▶ _WHAT TO DO_: In full and without alteration, output each record given here.

*** MATERIAL SHOWN ***

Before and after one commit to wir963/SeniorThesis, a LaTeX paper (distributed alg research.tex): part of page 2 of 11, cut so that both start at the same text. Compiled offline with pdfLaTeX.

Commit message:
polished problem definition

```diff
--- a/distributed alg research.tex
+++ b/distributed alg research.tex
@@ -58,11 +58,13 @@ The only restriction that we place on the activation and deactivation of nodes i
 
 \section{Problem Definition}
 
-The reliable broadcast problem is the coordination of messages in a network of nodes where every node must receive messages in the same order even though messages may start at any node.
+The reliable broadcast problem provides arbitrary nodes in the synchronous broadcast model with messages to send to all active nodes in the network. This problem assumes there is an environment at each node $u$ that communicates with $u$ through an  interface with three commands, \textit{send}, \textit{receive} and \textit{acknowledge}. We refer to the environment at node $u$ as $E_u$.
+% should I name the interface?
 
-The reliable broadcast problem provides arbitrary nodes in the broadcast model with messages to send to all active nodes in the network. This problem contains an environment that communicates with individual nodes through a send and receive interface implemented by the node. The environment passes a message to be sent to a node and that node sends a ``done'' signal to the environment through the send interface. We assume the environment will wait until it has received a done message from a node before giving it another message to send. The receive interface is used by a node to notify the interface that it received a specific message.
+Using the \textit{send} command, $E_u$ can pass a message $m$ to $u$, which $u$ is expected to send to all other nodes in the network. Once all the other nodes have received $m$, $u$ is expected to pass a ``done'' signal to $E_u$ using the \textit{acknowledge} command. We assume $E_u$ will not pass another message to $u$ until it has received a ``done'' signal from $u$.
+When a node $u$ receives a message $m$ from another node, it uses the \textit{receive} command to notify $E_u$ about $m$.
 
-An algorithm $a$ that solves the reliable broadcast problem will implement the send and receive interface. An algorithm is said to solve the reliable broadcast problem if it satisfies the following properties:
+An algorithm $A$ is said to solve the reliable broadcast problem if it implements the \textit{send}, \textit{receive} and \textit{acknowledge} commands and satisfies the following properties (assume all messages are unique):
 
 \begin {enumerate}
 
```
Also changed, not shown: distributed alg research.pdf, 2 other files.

*** End of MATERIAL SHOWN ***

▶ _EXERCISE ANSWER_:
Before and after one commit to wir963/SeniorThesis, a LaTeX paper (distributed alg research.tex): part of page 2 of 11, cut so that both start at the same text. Compiled offline with pdfLaTeX.

Commit message:
polished problem definition

```diff
--- a/distributed alg research.tex
+++ b/distributed alg research.tex
@@ -58,11 +58,13 @@ The only restriction that we place on the activation and deactivation of nodes i
 
 \section{Problem Definition}
 
-The reliable broadcast problem is the coordination of messages in a network of nodes where every node must receive messages in the same order even though messages may start at any node.
+The reliable broadcast problem provides arbitrary nodes in the synchronous broadcast model with messages to send to all active nodes in the network. This problem assumes there is an environment at each node $u$ that communicates with $u$ through an  interface with three commands, \textit{send}, \textit{receive} and \textit{acknowledge}. We refer to the environment at node $u$ as $E_u$.
+% should I name the interface?
 
-The reliable broadcast problem provides arbitrary nodes in the broadcast model with messages to send to all active nodes in the network. This problem contains an environment that communicates with individual nodes through a send and receive interface implemented by the node. The environment passes a message to be sent to a node and that node sends a ``done'' signal to the environment through the send interface. We assume the environment will wait until it has received a done message from a node before giving it another message to send. The receive interface is used by a node to notify the interface that it received a specific message.
+Using the \textit{send} command, $E_u$ can pass a message $m$ to $u$, which $u$ is expected to send to all other nodes in the network. Once all the other nodes have received $m$, $u$ is expected to pass a ``done'' signal to $E_u$ using the \textit{acknowledge} command. We assume $E_u$ will not pass another message to $u$ until it has received a ``done'' signal from $u$.
+When a node $u$ receives a message $m$ from another node, it uses the \textit{receive} command to notify $E_u$ about $m$.
 
-An algorithm $a$ that solves the reliable broadcast problem will implement the send and receive interface. An algorithm is said to solve the reliable broadcast problem if it satisfies the following properties:
+An algorithm $A$ is said to solve the reliable broadcast problem if it implements the \textit{send}, \textit{receive} and \textit{acknowledge} commands and satisfies the following properties (assume all messages are unique):
 
 \begin {enumerate}
 
```
Also changed, not shown: distributed alg research.pdf, 2 other files.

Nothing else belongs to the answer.